The Polish-French physicist Georges Charpak, who won the Nobel Prize for Physics in 1992 for his work on particle detectors, died yesterday at the age of 86.

Charpak spent most of his career at CERN and it was there in 1968 that he developed a new approach to detecting charged particles. His multiwire proportional chamber increased the data collection speed by a factor of 1000 compared with previous techniques. The chamber quickly became a standard tool in particle physics and won Charpak the 1992 prize.

Charpak went on to develop a number of different particle detectors, some of which are used in biophysics and medical physics. More recently, he developed a radon detector that could help predict earthquakes.

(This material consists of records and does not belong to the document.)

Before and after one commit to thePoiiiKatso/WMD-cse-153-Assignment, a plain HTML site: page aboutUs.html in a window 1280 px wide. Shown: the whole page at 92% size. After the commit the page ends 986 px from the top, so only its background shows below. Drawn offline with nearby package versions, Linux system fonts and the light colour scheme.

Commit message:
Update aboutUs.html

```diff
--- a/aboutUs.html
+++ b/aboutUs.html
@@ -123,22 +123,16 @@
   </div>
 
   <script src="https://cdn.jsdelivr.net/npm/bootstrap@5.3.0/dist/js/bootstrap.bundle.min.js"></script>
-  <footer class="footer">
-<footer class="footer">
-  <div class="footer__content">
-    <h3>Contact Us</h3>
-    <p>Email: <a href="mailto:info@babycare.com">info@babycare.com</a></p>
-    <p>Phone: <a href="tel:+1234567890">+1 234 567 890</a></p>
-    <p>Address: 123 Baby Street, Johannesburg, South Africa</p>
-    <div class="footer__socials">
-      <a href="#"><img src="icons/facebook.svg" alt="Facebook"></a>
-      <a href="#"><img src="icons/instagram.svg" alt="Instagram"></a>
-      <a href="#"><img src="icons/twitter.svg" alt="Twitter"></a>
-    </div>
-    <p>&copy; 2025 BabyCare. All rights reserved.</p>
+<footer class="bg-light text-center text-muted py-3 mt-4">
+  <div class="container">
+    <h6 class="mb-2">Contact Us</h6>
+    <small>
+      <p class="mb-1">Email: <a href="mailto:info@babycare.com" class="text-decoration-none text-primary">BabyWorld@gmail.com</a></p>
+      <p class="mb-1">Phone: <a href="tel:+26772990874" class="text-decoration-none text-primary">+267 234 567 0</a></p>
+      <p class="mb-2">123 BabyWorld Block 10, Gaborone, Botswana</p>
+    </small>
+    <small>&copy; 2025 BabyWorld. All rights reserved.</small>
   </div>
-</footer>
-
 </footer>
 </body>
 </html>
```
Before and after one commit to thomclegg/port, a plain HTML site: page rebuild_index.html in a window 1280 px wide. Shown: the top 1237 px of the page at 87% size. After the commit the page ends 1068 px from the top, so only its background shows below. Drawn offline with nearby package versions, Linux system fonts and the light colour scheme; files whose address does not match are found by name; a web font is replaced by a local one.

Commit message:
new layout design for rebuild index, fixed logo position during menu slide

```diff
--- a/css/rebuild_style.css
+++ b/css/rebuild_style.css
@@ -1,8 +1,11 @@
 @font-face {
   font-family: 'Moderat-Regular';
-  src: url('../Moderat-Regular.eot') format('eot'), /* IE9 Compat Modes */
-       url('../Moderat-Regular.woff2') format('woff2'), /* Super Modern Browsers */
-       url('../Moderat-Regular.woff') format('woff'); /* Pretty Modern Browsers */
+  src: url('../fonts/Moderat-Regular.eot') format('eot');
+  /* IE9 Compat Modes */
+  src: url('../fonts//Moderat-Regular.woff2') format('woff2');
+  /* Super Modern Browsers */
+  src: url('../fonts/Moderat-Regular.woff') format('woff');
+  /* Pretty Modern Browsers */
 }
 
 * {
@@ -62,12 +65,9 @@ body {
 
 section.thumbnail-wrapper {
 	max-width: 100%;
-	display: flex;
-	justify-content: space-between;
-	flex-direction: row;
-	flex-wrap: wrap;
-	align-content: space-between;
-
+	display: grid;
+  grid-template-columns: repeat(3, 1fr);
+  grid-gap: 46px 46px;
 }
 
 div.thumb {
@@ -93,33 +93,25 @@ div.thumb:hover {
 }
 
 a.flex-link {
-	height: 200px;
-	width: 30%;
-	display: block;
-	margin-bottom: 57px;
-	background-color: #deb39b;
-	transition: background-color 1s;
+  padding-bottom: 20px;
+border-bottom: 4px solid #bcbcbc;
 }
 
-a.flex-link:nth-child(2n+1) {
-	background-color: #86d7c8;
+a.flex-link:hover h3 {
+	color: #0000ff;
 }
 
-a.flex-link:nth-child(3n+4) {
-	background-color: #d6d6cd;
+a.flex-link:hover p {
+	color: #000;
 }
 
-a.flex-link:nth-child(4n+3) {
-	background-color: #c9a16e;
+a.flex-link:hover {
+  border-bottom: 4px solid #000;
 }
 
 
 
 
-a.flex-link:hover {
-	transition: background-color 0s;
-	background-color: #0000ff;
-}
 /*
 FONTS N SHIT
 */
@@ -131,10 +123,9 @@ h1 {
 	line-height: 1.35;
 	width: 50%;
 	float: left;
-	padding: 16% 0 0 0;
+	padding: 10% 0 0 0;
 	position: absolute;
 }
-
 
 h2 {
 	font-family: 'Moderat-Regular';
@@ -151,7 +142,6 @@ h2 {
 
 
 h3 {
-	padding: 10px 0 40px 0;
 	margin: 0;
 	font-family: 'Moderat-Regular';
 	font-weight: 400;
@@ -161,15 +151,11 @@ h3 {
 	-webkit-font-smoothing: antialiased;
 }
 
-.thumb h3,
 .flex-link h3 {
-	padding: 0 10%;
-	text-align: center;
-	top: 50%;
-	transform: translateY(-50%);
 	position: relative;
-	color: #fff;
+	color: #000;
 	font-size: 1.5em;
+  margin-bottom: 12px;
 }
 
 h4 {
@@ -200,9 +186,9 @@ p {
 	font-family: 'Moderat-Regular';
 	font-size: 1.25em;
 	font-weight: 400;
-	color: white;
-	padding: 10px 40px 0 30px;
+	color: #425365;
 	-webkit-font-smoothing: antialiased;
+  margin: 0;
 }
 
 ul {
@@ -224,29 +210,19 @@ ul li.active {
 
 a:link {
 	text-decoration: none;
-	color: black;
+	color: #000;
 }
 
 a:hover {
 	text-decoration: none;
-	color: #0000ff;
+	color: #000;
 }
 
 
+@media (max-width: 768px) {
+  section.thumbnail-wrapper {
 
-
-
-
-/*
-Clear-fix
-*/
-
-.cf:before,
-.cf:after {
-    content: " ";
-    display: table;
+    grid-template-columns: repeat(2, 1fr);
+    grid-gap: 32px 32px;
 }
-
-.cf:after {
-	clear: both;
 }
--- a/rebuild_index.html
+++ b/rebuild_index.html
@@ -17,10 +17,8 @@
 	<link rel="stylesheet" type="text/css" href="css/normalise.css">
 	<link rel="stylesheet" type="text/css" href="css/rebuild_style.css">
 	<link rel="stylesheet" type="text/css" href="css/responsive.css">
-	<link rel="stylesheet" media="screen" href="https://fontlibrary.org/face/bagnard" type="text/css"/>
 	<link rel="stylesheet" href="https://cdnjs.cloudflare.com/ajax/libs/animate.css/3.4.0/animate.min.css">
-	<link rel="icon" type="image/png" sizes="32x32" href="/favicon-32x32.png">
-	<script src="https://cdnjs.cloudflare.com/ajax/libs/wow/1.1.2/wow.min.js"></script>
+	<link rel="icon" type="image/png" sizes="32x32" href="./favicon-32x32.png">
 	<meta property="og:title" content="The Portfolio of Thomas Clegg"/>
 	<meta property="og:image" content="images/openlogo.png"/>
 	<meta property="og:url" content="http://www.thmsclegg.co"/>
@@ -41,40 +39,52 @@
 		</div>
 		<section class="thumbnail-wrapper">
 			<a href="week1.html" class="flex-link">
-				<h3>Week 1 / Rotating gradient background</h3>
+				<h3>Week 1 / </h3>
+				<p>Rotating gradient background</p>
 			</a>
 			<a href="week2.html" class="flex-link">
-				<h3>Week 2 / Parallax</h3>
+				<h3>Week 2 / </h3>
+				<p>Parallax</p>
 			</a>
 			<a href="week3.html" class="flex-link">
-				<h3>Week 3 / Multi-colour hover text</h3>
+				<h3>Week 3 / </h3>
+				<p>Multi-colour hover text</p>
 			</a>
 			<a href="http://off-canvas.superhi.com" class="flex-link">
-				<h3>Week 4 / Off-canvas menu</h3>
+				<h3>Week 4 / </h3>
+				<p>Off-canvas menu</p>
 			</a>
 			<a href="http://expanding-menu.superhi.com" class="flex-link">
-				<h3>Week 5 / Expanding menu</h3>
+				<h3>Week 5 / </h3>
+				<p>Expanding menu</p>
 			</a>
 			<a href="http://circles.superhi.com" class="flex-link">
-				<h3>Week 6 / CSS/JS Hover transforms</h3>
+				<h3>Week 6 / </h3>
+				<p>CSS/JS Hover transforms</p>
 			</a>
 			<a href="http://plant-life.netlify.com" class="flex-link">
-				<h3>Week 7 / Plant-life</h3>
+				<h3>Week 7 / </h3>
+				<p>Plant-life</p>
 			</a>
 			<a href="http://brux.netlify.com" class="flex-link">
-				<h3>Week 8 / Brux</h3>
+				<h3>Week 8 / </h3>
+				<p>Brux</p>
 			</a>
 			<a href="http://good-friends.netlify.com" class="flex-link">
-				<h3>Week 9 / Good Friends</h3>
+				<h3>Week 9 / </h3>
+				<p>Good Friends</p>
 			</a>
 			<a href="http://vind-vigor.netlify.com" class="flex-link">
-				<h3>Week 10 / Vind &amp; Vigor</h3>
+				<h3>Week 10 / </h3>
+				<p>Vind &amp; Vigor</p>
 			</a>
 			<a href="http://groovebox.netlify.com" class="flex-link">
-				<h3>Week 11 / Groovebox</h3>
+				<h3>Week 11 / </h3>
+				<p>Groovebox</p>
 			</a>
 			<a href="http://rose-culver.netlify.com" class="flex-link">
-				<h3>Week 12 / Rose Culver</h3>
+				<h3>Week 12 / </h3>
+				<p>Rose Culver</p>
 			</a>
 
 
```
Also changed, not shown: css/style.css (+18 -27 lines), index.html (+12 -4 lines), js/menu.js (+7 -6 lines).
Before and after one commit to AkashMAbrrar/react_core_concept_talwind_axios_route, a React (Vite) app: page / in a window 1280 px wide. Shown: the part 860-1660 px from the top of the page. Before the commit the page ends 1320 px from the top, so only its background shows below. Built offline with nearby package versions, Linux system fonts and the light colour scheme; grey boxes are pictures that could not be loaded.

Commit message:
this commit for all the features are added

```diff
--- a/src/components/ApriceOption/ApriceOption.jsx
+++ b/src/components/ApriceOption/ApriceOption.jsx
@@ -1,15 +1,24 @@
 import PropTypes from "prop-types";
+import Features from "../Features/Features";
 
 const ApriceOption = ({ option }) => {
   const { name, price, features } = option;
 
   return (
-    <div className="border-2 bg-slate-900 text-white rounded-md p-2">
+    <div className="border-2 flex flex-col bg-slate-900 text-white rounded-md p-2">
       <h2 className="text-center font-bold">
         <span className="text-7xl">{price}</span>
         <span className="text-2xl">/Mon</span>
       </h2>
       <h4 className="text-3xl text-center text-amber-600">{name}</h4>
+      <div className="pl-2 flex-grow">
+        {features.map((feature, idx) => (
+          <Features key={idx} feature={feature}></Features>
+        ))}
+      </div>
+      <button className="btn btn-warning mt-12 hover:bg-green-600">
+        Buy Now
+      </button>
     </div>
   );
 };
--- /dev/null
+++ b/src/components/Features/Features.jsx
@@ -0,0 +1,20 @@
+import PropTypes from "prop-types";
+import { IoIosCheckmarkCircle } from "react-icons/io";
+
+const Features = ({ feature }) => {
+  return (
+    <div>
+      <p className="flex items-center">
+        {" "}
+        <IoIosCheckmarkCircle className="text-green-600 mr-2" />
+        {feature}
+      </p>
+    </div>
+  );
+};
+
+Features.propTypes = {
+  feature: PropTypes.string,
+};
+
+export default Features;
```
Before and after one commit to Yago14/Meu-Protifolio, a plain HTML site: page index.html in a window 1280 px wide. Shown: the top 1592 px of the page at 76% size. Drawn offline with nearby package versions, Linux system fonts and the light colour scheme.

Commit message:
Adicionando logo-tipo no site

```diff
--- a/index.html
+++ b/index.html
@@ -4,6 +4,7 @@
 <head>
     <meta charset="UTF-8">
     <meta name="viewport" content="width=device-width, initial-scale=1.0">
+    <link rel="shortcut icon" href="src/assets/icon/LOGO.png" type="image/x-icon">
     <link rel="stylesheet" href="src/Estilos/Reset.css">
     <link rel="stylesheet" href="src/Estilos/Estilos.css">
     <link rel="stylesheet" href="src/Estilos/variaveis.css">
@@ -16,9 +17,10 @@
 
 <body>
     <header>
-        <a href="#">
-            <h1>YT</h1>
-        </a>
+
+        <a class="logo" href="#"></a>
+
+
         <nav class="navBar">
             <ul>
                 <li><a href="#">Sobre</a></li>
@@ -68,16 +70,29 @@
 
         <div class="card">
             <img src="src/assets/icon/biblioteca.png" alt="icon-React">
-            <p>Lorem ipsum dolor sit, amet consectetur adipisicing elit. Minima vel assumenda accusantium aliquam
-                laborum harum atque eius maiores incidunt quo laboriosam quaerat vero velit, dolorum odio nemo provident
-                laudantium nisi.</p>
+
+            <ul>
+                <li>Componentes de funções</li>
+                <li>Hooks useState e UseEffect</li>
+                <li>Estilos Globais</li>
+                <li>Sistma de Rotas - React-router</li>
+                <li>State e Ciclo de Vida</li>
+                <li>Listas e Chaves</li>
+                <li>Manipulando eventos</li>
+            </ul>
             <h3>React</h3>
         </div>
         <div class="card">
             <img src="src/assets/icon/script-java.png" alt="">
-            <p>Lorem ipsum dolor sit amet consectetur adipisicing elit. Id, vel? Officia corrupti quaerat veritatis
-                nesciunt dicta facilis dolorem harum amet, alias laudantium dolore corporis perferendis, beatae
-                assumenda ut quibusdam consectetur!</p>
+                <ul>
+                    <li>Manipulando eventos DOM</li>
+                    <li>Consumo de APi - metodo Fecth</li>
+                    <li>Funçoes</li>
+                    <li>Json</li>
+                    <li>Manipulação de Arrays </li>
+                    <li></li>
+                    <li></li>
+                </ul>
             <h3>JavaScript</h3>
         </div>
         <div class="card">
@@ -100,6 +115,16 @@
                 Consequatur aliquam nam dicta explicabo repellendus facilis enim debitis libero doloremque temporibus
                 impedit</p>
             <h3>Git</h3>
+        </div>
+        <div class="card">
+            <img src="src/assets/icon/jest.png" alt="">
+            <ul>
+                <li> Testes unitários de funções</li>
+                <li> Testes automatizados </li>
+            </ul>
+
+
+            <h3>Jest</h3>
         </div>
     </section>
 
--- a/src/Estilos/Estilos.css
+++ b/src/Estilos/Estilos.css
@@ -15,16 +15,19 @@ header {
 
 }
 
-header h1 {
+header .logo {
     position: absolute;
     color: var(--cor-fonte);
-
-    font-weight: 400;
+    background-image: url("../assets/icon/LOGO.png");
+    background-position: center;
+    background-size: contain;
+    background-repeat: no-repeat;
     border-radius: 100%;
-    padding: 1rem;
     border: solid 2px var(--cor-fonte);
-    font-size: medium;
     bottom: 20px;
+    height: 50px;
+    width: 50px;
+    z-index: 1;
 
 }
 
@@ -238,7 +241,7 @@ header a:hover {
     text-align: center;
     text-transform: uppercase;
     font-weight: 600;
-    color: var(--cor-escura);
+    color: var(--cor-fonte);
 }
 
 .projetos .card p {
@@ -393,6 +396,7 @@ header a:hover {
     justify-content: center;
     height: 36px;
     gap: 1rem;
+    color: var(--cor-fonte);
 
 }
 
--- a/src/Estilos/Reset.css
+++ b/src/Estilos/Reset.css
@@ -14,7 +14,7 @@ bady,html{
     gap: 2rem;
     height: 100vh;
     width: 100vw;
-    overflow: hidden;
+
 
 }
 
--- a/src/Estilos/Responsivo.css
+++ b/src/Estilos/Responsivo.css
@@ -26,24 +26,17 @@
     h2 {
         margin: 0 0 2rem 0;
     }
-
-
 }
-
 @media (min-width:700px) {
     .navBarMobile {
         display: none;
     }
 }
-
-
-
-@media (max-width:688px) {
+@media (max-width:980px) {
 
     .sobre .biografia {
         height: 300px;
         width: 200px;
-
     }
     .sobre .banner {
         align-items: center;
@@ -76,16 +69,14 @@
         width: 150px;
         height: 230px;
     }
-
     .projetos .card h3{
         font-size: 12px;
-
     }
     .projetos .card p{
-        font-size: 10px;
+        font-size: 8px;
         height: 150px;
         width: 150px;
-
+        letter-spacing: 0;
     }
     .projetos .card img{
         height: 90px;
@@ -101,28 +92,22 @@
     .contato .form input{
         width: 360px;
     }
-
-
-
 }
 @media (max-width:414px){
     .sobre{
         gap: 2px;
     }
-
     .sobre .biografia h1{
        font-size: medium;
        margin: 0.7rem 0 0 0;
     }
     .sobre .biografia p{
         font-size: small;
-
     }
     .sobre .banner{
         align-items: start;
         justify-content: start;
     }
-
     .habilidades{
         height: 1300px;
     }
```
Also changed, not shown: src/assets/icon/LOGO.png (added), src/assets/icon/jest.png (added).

Born in Poland in 1924, Charpak became a French citizen in 1946. After studying engineering at the Ecole des Mines in Paris, Charpak did a PhD in nuclear physics at the prestigious College de France. He spent his early years as a physicist at CNRS before joining CERN in 1959, from which he retired in 1991. Charpak was also an honorary fellow of the Institute of Physics, which publishes physicsworld.com.